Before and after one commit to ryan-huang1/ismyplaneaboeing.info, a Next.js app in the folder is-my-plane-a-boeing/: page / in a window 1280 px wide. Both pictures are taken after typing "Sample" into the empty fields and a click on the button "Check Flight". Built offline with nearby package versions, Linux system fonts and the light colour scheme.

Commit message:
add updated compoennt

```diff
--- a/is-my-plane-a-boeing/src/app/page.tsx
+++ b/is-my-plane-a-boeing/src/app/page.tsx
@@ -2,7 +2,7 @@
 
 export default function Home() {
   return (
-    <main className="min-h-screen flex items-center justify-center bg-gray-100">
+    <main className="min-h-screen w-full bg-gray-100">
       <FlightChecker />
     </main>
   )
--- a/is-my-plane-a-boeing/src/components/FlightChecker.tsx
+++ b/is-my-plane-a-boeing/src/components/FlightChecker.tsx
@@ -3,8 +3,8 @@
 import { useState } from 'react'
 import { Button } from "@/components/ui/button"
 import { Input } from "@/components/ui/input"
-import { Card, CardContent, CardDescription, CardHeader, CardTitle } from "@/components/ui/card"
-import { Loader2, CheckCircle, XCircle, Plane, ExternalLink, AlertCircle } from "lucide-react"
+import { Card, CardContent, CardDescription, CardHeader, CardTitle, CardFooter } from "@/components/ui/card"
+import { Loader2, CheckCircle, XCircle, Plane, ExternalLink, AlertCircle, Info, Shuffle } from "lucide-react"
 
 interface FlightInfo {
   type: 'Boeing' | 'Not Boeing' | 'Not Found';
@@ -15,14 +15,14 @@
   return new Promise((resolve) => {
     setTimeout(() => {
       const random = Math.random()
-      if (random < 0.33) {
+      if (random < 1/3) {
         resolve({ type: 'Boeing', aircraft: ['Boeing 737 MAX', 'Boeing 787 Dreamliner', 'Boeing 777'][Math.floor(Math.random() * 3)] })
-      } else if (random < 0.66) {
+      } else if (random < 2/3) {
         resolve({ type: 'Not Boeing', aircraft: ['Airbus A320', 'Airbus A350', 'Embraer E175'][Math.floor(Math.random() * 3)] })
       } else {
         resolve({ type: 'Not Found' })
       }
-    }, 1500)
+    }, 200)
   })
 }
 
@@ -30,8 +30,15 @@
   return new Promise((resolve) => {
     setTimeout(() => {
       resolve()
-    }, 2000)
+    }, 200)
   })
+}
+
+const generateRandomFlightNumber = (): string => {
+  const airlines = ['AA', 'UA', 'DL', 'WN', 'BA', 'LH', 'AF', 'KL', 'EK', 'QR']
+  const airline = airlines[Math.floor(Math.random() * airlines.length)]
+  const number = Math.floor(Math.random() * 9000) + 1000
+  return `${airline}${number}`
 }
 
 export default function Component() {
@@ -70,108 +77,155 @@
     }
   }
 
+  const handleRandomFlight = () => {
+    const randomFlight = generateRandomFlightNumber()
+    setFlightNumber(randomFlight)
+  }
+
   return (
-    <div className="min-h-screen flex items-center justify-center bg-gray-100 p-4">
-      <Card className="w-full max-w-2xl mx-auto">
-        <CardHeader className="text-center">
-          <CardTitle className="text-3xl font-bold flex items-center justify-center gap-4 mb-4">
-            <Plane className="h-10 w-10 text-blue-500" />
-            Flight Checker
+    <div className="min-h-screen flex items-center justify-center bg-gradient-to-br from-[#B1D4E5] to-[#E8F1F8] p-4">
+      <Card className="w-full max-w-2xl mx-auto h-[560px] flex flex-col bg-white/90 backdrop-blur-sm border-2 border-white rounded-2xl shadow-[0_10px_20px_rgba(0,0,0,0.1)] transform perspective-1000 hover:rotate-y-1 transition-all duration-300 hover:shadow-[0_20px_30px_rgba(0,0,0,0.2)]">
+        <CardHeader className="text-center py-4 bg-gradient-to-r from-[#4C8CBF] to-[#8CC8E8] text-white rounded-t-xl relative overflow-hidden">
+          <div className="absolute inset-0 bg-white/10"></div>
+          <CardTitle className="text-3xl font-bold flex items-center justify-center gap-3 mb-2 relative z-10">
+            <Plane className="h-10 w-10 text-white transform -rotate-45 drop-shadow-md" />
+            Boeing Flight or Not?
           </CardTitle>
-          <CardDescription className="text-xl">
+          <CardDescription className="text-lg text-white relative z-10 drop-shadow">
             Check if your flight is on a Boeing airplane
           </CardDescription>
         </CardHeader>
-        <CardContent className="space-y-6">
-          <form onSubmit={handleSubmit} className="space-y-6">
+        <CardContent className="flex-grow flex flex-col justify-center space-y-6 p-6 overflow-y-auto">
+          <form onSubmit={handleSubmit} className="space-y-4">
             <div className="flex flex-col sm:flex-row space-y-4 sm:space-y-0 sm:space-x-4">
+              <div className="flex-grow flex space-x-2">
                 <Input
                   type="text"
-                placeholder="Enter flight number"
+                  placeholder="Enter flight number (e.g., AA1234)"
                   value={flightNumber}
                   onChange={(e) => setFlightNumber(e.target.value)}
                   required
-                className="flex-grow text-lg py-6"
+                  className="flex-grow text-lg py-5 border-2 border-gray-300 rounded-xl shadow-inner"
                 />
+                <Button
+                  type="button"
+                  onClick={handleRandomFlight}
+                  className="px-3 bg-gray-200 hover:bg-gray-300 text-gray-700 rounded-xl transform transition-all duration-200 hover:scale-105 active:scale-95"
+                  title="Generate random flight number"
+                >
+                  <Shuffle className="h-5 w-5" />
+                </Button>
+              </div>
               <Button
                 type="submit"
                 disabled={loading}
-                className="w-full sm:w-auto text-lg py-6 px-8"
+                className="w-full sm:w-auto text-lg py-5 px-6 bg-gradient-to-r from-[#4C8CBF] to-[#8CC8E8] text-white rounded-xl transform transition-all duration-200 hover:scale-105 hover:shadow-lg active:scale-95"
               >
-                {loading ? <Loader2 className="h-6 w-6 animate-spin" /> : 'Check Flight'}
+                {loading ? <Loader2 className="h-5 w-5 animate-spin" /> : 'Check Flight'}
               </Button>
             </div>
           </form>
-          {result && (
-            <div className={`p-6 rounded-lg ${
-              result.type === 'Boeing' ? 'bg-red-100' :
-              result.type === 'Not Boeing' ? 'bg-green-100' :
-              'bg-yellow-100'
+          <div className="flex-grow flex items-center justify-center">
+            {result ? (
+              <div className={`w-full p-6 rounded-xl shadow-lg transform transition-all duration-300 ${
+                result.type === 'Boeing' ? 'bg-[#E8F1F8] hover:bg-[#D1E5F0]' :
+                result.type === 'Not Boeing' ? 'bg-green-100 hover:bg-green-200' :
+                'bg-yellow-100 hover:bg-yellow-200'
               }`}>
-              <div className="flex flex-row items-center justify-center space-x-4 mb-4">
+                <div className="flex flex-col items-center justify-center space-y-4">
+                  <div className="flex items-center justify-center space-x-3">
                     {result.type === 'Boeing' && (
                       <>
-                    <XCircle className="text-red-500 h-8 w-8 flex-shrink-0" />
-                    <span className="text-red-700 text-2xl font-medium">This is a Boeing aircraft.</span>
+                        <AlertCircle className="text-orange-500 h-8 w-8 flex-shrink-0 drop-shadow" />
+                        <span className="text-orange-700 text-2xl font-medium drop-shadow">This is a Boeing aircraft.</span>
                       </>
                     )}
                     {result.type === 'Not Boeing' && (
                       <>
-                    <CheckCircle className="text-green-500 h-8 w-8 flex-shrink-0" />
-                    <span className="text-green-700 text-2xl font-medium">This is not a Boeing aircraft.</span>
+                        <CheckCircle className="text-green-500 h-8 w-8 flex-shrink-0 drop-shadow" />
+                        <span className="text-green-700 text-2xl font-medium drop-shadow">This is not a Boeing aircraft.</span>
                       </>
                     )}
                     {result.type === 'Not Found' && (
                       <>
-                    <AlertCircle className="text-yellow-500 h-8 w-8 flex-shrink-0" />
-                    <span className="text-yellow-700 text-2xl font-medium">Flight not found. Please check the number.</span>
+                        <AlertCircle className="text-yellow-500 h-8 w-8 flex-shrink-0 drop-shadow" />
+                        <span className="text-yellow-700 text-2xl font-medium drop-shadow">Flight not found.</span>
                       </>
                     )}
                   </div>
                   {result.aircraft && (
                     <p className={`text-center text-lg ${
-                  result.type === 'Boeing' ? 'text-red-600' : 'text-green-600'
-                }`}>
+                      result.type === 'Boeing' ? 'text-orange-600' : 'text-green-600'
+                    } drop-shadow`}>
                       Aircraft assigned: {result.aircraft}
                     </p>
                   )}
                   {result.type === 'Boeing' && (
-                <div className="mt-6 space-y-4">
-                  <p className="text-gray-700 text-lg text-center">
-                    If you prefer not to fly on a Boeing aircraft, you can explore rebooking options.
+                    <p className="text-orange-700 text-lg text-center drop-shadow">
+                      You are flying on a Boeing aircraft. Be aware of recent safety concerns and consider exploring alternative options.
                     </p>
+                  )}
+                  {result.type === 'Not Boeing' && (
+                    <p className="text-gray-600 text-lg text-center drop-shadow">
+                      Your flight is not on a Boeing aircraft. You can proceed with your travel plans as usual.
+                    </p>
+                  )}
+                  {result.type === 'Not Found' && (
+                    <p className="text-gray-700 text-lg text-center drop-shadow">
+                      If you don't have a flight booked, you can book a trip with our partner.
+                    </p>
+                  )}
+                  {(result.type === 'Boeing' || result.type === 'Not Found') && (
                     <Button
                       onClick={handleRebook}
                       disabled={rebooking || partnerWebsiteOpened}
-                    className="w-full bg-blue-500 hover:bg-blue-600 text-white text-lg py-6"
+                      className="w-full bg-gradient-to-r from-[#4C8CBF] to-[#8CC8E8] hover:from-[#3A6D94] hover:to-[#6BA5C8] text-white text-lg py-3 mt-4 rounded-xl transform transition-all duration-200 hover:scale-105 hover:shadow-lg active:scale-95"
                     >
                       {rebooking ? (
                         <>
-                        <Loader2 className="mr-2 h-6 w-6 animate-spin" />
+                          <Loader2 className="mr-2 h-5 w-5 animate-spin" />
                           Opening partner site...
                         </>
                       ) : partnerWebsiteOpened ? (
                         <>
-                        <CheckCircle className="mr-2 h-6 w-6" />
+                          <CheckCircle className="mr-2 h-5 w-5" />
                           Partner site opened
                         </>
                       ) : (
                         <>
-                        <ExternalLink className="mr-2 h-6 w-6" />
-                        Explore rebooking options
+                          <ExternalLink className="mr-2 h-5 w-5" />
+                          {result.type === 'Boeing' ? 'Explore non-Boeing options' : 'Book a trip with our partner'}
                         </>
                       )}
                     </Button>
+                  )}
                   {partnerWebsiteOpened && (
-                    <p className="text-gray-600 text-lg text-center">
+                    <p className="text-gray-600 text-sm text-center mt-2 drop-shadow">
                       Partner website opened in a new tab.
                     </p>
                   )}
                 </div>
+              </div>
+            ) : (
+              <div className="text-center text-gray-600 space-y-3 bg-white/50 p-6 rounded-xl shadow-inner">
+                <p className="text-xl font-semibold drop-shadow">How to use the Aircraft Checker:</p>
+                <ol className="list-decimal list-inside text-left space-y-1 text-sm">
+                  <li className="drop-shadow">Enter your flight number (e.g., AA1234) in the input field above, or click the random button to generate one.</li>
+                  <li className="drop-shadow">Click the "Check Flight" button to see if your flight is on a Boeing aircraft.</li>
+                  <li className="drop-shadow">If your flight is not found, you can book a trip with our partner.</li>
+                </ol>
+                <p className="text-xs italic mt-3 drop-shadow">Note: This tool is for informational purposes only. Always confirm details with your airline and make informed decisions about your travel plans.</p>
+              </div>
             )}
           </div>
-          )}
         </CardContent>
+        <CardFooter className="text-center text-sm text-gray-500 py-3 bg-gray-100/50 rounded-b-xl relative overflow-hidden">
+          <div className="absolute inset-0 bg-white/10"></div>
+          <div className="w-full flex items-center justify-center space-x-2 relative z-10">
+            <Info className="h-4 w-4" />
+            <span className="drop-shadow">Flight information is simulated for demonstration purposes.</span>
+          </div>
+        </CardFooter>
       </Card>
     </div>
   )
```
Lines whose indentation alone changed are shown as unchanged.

------------------------------------------------

* What the exercise asks
Using the material above, copy every line in which the string "CardFooter" occurs.

* Solved problem
+import { Card, CardContent, CardDescription, CardHeader, CardTitle, CardFooter } from "@/components/ui/card"
+        <CardFooter className="text-center text-sm text-gray-500 py-3 bg-gray-100/50 rounded-b-xl relative overflow-hidden">
+        </CardFooter>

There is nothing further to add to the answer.